_Exercise goal_:
Write out each line of the entries below that holds the word "index".

Data entries:
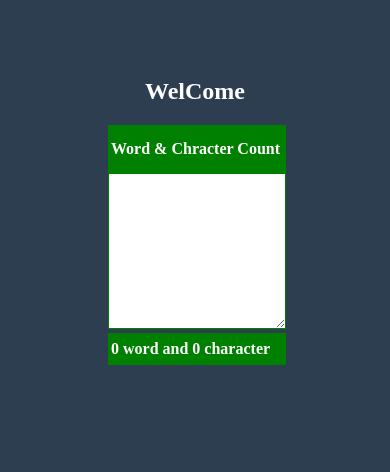
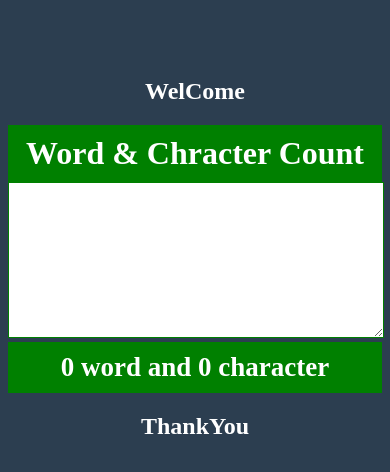
Before and after one commit to jhaami/word_character_count, a plain HTML site: page index.html in a window 390 px wide. Drawn offline with Linux system fonts and the light colour scheme.

Commit message:
first commit

```diff
--- a/index.html
+++ b/index.html
@@ -35,26 +35,20 @@
             font-weight: bold;
         }
         /* media query */
-        @media(max-width:500px){
-            h1{
-                font-size: 16px;
-                text-align: left;
-                padding: 15px 3px;
-                width: 99%;
+        @media only screen and (max-width:768px){
+
+            body{
+                padding: 50px 0px;
             }
-            p{
-                font-size: 16px;
-                text-align: left;
-                width: 99%;
-                padding: 7px 3px;
-                color: #fff;
-            }
-            span{
-                /* color: #000000; */
+        }
+            @media(max-width:375px){
+                h1{
+                    font-size: 26px;
+                    font-weight: bold;
+                }
+
             }
 
-
-        }
     </style>
 </head>
 <body>
@@ -65,6 +59,7 @@
         <span id="word">0 </span> word and
         <span id="char">0 </span> character
     </p>
+    <h2>ThankYou</h2>
     <script>
         let textbox=document.getElementById("textbox");
 
```
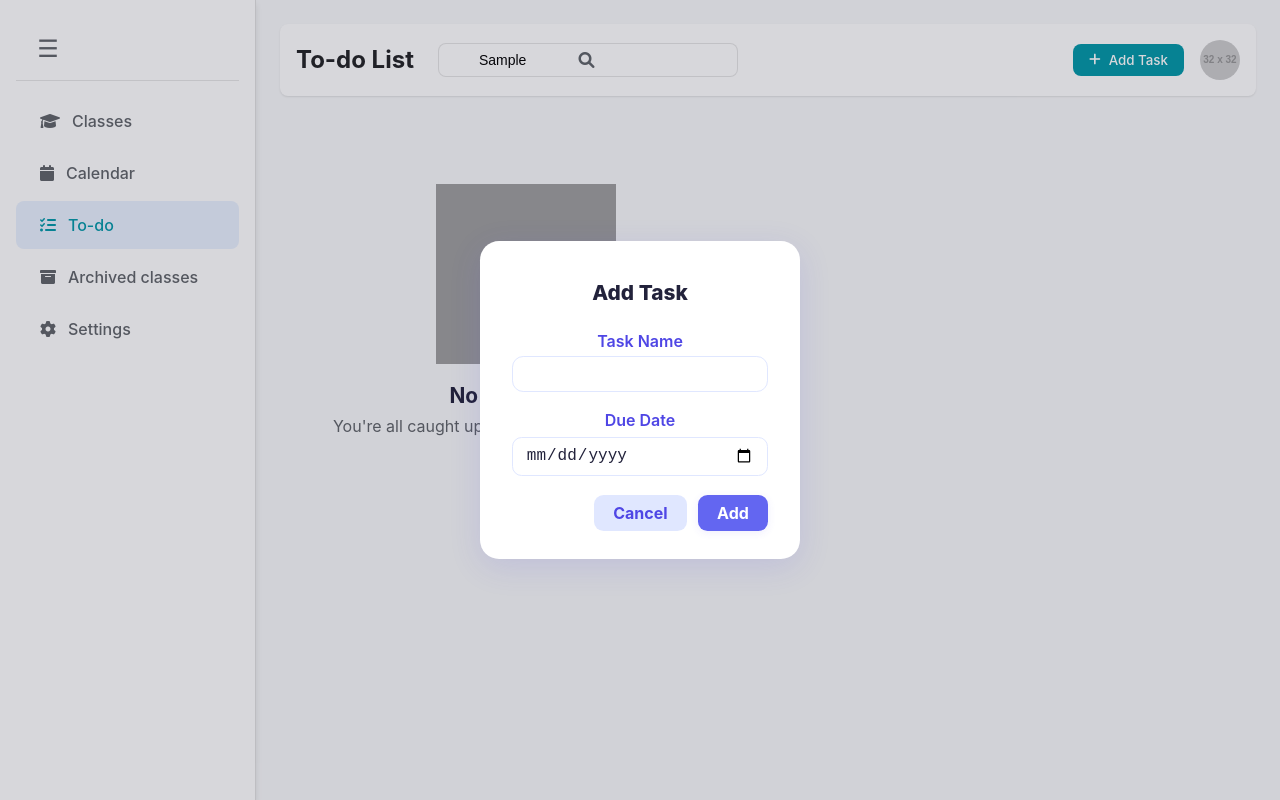
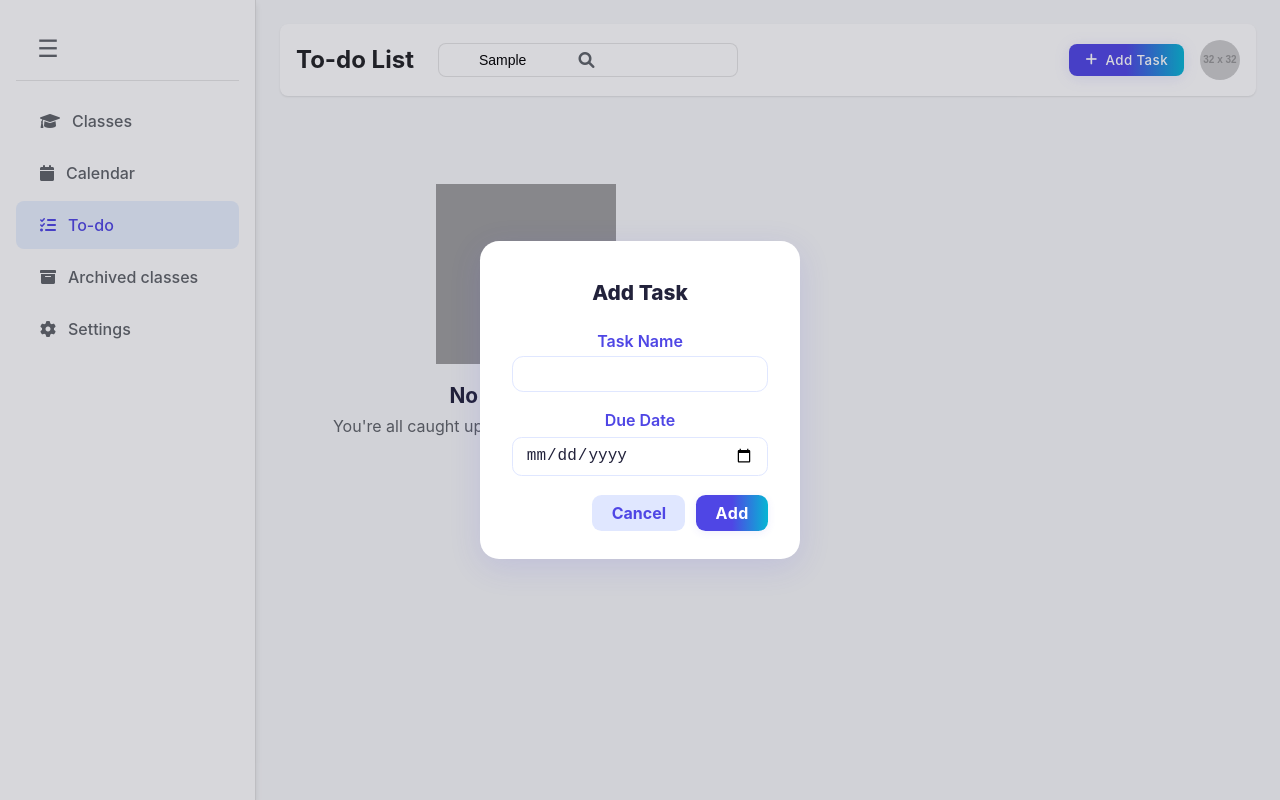
Before and after one commit to group-project-ensia/front_end, a React (Create React App) app: page /todo in a window 1280 px wide. Both pictures are taken after typing "Sample" into the empty fields and a click on the button "Add Task". Built offline with nearby package versions, Linux system fonts and the light colour scheme; grey boxes are pictures that could not be loaded.

Commit message:
improved buttons UI

```diff
--- a/src/pages/Classroom.css
+++ b/src/pages/Classroom.css
@@ -1,6 +1,6 @@
 /* Base styles */
 :root {
-  --primary-color: #0097a7;
+  --primary-color: #4f46e5;
   --secondary-color: #5f6368;
   --background-color: #f8f9fa;
   --surface-color: #ffffff;
@@ -321,7 +321,7 @@
   width: 100%;
   margin-top: 0.7rem;
   padding: 0.7rem 0;
-  border-radius: 1.1rem;
+  border-radius: 0.5rem;
   background: linear-gradient(90deg, #4f46e5 60%, #06b6d4 100%);
   color: #fff;
   font-weight: 600;
@@ -499,18 +499,18 @@
 
 /* Vibrant buttons */
 .vibrant {
-  background: linear-gradient(90deg, #4f46e5 60%, #06b6d4 100%) !important;
+  background: linear-gradient(90deg, #4f46e5 50%, #06b6d4 100%) !important;
   color: #fff !important;
   border: none !important;
   box-shadow: 0 2px 16px rgba(79,70,229,0.13);
   font-weight: 600;
   letter-spacing: 0.03em;
-  border-radius: 1.2rem !important;
+  border-radius: rem !important;
   transition: background 0.2s, box-shadow 0.2s;
 }
 
 .vibrant:hover {
-  background: linear-gradient(90deg, #06b6d4 60%, #4f46e5 100%) !important;
+  background: linear-gradient(90deg, #06b6d4 50%, #4f46e5 100%) !important;
   box-shadow: 0 4px 32px rgba(6,182,212,0.12);
 }
 
--- a/src/pages/Classroom.tsx
+++ b/src/pages/Classroom.tsx
@@ -302,7 +302,7 @@ const Classroom: React.FC = () => {
               <input value={newTeacher} onChange={e => setNewTeacher(e.target.value)} required placeholder="Enter teacher name" />
               <label>Picture (optional)</label>
               <input value={newImageUrl} onChange={e => setNewImageUrl(e.target.value)} placeholder="Paste image URL (optional)" />
-              <button className="vibrant" type="submit">Create</button>
+              <button className="create-class-btn vibrant" type="submit">Create</button>
             </form>
           </div>
         </div>
--- a/src/pages/CourseDetail.css
+++ b/src/pages/CourseDetail.css
@@ -265,10 +265,10 @@
 }
 
 .action-btn.improved {
-  background: linear-gradient(90deg, #6366f1 60%, #06b6d4 100%);
+  background: linear-gradient(90deg, #4f46e5 50%, #06b6d4 100%);
   color: #fff;
   border: none;
-  border-radius: 1.1rem;
+  border-radius: 0.5rem;
   flex: 1 1 33%;
   padding: 10px 0;
   font-weight: 600;
@@ -283,7 +283,7 @@
 }
 
 .action-btn.improved:hover {
-  background: linear-gradient(90deg, #06b6d4 60%, #6366f1 100%);
+  background: linear-gradient(90deg, #06b6d4 50%, #4f46e5 100%);
   transform: translateY(-2px) scale(1.04);
 }
 
--- a/src/pages/CourseDetail.tsx
+++ b/src/pages/CourseDetail.tsx
@@ -289,7 +289,7 @@ const CourseDetail: React.FC = () => {
                 <button type="button" className="modal-cancel-btn" onClick={() => setEditLectureModalOpen(false)}>
                   Cancel
                 </button>
-                <button type="submit" className="modal-upload-btn consistent">
+                <button type="submit" className="modal-upload-btn consistent improved">
                   Save
                 </button>
               </div>
--- a/src/pages/ToDo.css
+++ b/src/pages/ToDo.css
@@ -1,6 +1,6 @@
 /* Base styles */
 :root {
-    --primary-color: #0097a7;
+    --primary-color: #4f46e5;
     --secondary-color: #5f6368;
     --background-color: #f8f9fa;
     --surface-color: #ffffff;
--- a/src/pages/ToDo.tsx
+++ b/src/pages/ToDo.tsx
@@ -184,7 +184,7 @@ const Todo: React.FC = () => {
             </div>
           </div>
           <div className="header-right">
-            <button className="create-class-btn" onClick={openAddTaskModal}>
+            <button className="create-class-btn vibrant" onClick={openAddTaskModal}>
               <i className="fas fa-plus"></i>
               Add Task
             </button>
@@ -252,7 +252,7 @@ const Todo: React.FC = () => {
               </label>
               <div className="modal-actions">
                 <button type="button" className="modal-cancel-btn" onClick={() => setShowTaskModal(false)}>Cancel</button>
-                <button type="submit" className="modal-upload-btn consistent">{modalEditId ? 'Save' : 'Add'}</button>
+                <button type="submit" className="modal-upload-btn consistent vibrant">{modalEditId ? 'Save' : 'Add'}</button>
               </div>
             </form>
           </div>
@@ -265,8 +265,8 @@ const Todo: React.FC = () => {
             <h2>Delete Task</h2>
             <p>Are you sure you want to delete this task?</p>
             <div className="modal-actions">
-              <button type="button" className="modal-cancel-btn" onClick={() => setDeleteId(null)}>Cancel</button>
-              <button type="button" className="modal-upload-btn consistent" onClick={handleDeleteTask}>Delete</button>
+              <button type="button" className="modal-cancel-btn " onClick={() => setDeleteId(null)}>Cancel</button>
+              <button type="button" className="modal-upload-btn consistent vibrant" onClick={handleDeleteTask}>Delete</button>
             </div>
           </div>
         </div>
```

_Response_:
Before and after one commit to jhaami/word_character_count, a plain HTML site: page index.html in a window 390 px wide. Drawn offline with Linux system fonts and the light colour scheme.
--- a/index.html
+++ b/index.html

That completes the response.